In a small mountain town, about a 15 minute drive from Bansko, lies a beautiful village. In the village there is a house. In the house are the Entrepreneurial Babi (grannies). In their retirement, Baba Janna and Baba Elena share their stories of growing up in the not modern world. They want to pass on the traditions to the younger generations who are losing their heritage (and maybe their ability to drink copious amounts of rakia before lunch. And probably breakfast). They usually cater to a Bulgarian audience but if you have an awesome new best friend forever like Irina, then they are happy to entertain the tourist crowd. Well, they would be happy to share anyway but without a translator you might not know what was going on.
Christie looked as excited as a bug(fix) in a wormhole [surely you guys can do better than that?]. She championed the cause to the geek dudes. It was decided. Mostly because it was supposed to be raining all day and hiking was out.
So, on Sunday we squeezed the six of us into our ‘hire car’ (we’ve been here long enough that we have a transport fixer and don’t need to go through Hertz) and drove off into the sunset.
No, that didn’t happen. We drove off to a mountain village. It was late on a Sunday morning. We arrived at a house. Out of the house shuffled the Babi wearing traditional Bulgarian clothing, red slippers and big smiles. They greeted us with flowers for our hair. Right for the marrieds, left for the singles.
They took us inside. We toasted our arrival with a jug of Rakia (I’m pretty sure Baba Janna can drink us all under the table). We were led to a room with a low ceiling and a weaving loom. The walls were decked with bright red waistcoats. It didn’t take long before we were decked out in traditional garb.

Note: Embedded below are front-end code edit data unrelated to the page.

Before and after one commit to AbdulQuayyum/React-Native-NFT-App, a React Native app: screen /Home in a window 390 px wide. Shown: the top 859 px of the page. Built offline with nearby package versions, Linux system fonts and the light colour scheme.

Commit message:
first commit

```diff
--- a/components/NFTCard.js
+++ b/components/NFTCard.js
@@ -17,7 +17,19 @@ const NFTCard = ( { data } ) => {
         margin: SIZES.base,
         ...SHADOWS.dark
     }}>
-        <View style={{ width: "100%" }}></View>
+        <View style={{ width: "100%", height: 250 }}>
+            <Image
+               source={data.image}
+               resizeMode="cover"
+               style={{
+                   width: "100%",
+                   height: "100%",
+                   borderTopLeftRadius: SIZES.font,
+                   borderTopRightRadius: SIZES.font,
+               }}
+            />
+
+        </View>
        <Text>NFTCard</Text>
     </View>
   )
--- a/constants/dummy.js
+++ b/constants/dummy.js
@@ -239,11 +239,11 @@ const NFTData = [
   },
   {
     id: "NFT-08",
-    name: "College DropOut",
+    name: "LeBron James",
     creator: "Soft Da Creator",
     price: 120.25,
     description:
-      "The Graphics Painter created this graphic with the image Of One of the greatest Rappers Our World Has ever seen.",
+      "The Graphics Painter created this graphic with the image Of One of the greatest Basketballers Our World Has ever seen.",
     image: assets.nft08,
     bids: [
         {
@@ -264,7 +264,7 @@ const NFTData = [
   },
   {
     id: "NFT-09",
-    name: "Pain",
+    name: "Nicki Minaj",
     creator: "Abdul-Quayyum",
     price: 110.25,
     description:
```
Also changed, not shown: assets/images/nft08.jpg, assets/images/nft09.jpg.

Girls first - first a white underdress. Then a red overdress. Then an apron. Then a headscarf. Sweet.
Boys next. Shirts, waistcoats and hats. And guns. Basics.